A straightforward way to build a stunning, classic Shaker settee
Synopsis: This 6-ft.-long Shaker settee has a clean, elegant silhouette enhanced by its dramatic ebony finish. The bench has six turned legs and three stretchers, instead of the usual four and two. To improve on the classic Shaker design, Becksvoort beefed up the leg-to-seat joint using stepped tenons, which eliminates the possibility of breakage at the shoulder. The seat is shaped with a tablesaw, router, and hand tools.
Benches have a long history in Shaker meetinghouses. The Shakers made Windsor-style, spindle-back benches, but they left off the arms and the medial stretchers, producing, in my opinion, a more elegant design. Their benches were usually between 4 ft. and 6 ft. in length, but longer versions were sometimes used instead of fixed pews. I based this 6-ft. settee on one in The Book of Shaker Furniture (University of Massachusetts Press, 1980) by John Kassay, although I made some modifications.
Kassay mentions that in the original bench the leg-to-seat joint was a weak point, because the hard maple of the legs compressed the soft pine of the seat. To avoid that, I made both seat and legs from maple. To beef up the connection further, I redesigned the leg and the joint. Rather than copying the original leg’s bamboo swell—thick in the middle and thin at the top and bottom—I decided on a straight taper, thickest at the top. With a full 1-1⁄2 in. dia. at the top of the leg, I had room for a 1-in.-dia. tenon with a 1⁄4-in.-wide shoulder.

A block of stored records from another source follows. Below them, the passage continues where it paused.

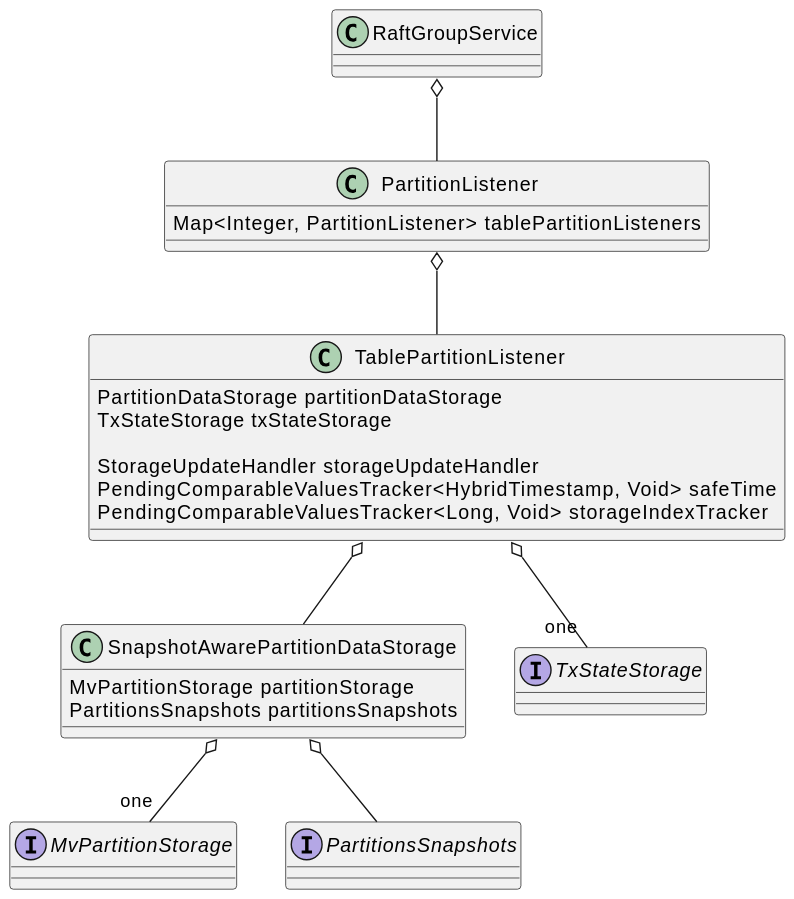
Before: modules/distribution-zones/tech-notes/images/diag2.svg, a diagram exported from PlantUML (gridgain/apache-ignite-3).
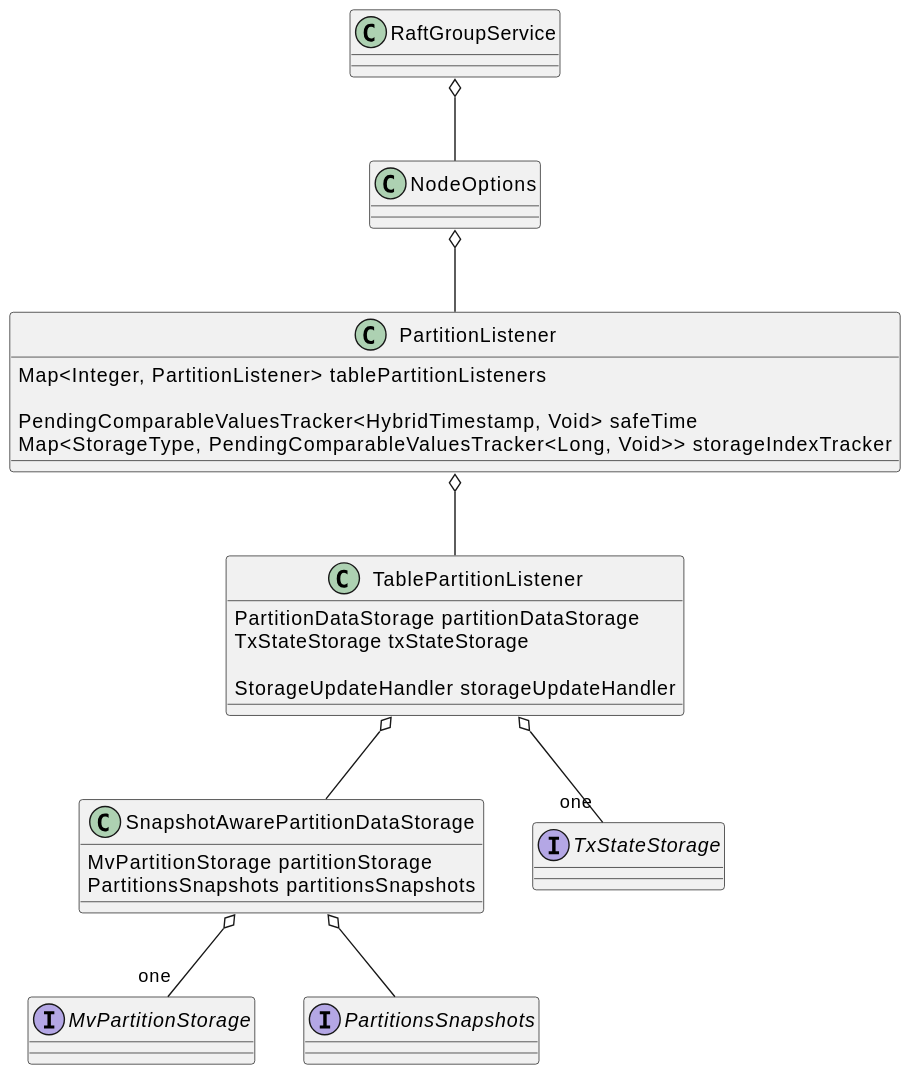
Above is the later version.

What changed in the source:
```diff
@@ -1,9 +1,13 @@
 @startuml
 
 class RaftGroupService
+class NodeOptions
 
 class PartitionListener {
   Map<Integer, PartitionListener> tablePartitionListeners
+
+  PendingComparableValuesTracker<HybridTimestamp, Void> safeTime
+  Map<StorageType, PendingComparableValuesTracker<Long, Void>> storageIndexTracker
 }
 
 class TablePartitionListener {
@@ -11,18 +15,19 @@
   TxStateStorage txStateStorage
 
   StorageUpdateHandler storageUpdateHandler
-  PendingComparableValuesTracker<HybridTimestamp, Void> safeTime
-  PendingComparableValuesTracker<Long, Void> storageIndexTracker
 }
+
 class SnapshotAwarePartitionDataStorage {
   MvPartitionStorage partitionStorage
   PartitionsSnapshots partitionsSnapshots
 }
+
 interface MvPartitionStorage
 interface PartitionsSnapshots
 interface TxStateStorage
 
-RaftGroupService o-- PartitionListener
+RaftGroupService o-- NodeOptions
+NodeOptions o-- PartitionListener
 PartitionListener o-- TablePartitionListener
 TablePartitionListener o-- SnapshotAwarePartitionDataStorage
 TablePartitionListener o-- "one" TxStateStorage
```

In place of the simple mortises in the original bench, I drilled stepped mortises. Each one has a deep hole at the center to accept the tenon and a shallower recess around it where the tenon’s shoulder lands. This joint eliminates the breakage point at the shoulder,…